*The task:* List each line of the data that holds the string "around", please.

Material supplied section start

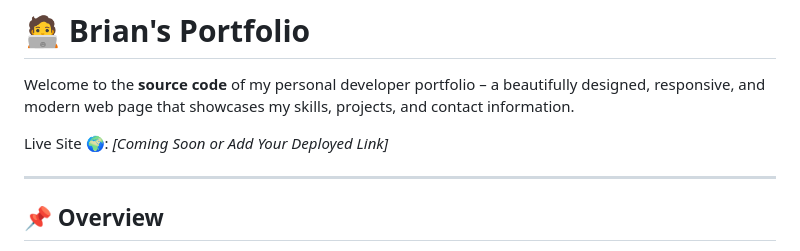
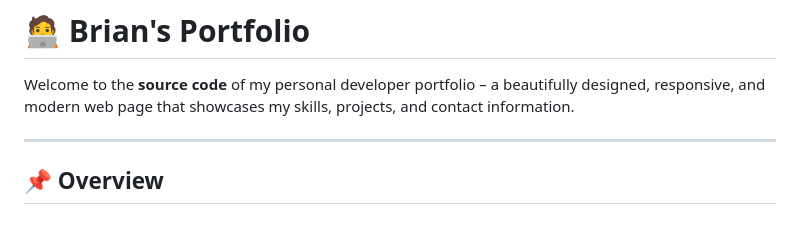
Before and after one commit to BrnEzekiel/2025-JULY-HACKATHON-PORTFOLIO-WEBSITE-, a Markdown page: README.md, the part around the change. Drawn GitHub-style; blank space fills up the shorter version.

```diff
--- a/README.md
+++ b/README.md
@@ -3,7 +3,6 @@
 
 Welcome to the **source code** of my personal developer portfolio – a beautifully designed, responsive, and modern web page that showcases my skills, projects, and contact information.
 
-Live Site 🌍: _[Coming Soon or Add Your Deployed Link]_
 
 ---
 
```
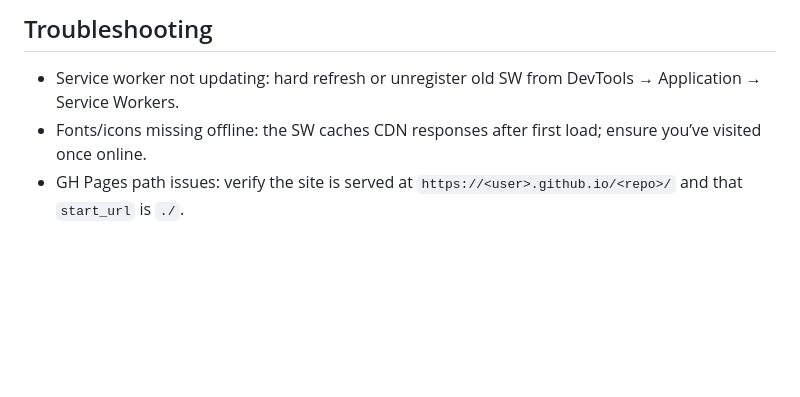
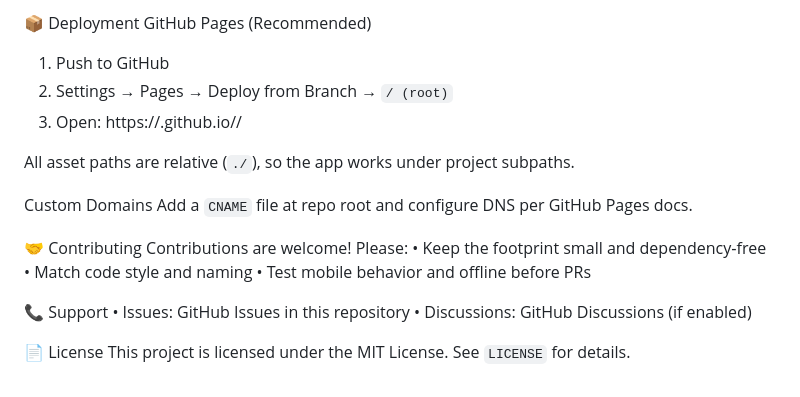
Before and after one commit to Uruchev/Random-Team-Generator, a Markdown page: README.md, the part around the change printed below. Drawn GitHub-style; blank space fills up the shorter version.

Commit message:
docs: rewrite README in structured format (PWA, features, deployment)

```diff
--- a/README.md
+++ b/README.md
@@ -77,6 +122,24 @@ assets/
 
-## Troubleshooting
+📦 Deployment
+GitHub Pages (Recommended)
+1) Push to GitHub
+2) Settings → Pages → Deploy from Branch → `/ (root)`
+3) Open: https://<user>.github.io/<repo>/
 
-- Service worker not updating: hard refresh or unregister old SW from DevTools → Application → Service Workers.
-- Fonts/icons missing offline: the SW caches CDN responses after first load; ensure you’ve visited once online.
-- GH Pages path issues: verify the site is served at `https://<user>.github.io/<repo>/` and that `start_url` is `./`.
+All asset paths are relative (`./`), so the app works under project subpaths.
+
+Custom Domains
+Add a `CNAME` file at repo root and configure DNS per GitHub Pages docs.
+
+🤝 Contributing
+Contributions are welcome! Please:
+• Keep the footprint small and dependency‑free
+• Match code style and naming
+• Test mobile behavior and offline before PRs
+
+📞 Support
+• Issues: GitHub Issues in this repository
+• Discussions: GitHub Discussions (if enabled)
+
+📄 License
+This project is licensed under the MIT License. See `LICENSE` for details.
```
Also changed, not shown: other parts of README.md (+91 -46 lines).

Material supplied section end
Material supplied section start

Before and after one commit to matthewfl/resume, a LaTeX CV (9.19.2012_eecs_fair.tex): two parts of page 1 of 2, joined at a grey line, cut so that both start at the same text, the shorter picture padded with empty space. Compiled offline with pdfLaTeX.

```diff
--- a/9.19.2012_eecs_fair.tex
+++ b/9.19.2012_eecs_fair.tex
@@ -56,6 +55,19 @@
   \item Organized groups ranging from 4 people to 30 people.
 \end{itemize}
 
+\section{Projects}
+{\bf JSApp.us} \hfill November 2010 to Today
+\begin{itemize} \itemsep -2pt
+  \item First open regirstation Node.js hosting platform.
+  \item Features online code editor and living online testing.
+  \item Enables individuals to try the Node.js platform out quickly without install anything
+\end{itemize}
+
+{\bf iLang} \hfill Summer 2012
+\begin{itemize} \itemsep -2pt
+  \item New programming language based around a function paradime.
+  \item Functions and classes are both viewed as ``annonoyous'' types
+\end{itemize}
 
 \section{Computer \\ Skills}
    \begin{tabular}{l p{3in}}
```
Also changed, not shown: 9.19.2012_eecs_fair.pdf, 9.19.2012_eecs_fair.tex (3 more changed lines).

Material supplied section end

*Expected output:*
Before and after one commit to BrnEzekiel/2025-JULY-HACKATHON-PORTFOLIO-WEBSITE-, a Markdown page: README.md, the part around the change. Drawn GitHub-style; blank space fills up the shorter version.
Before and after one commit to Uruchev/Random-Team-Generator, a Markdown page: README.md, the part around the change printed below. Drawn GitHub-style; blank space fills up the shorter version.
+  \item New programming language based around a function paradime.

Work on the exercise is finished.